## Brief:
Go through the listing and return every line with "export" in it.

## Listed records:
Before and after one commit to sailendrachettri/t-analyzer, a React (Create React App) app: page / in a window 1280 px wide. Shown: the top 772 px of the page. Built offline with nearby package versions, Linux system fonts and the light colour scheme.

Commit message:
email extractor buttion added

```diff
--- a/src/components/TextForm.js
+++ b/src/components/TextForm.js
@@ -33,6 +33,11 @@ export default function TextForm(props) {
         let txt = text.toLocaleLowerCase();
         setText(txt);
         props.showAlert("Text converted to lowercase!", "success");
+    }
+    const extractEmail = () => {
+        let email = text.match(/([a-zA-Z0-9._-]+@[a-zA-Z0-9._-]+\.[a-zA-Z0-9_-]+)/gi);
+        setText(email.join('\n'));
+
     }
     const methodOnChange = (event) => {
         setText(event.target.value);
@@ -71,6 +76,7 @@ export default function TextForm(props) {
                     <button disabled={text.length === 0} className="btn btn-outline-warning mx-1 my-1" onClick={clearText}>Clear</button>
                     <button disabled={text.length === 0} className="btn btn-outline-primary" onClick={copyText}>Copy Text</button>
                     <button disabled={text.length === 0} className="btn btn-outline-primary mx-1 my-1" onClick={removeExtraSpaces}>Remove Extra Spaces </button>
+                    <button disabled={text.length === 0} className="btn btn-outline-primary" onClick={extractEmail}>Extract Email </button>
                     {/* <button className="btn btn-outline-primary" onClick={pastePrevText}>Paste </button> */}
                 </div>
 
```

## Result of this exercise:
@@ -33,6 +33,11 @@ export default function TextForm(props) {
@@ -71,6 +76,7 @@ export default function TextForm(props) {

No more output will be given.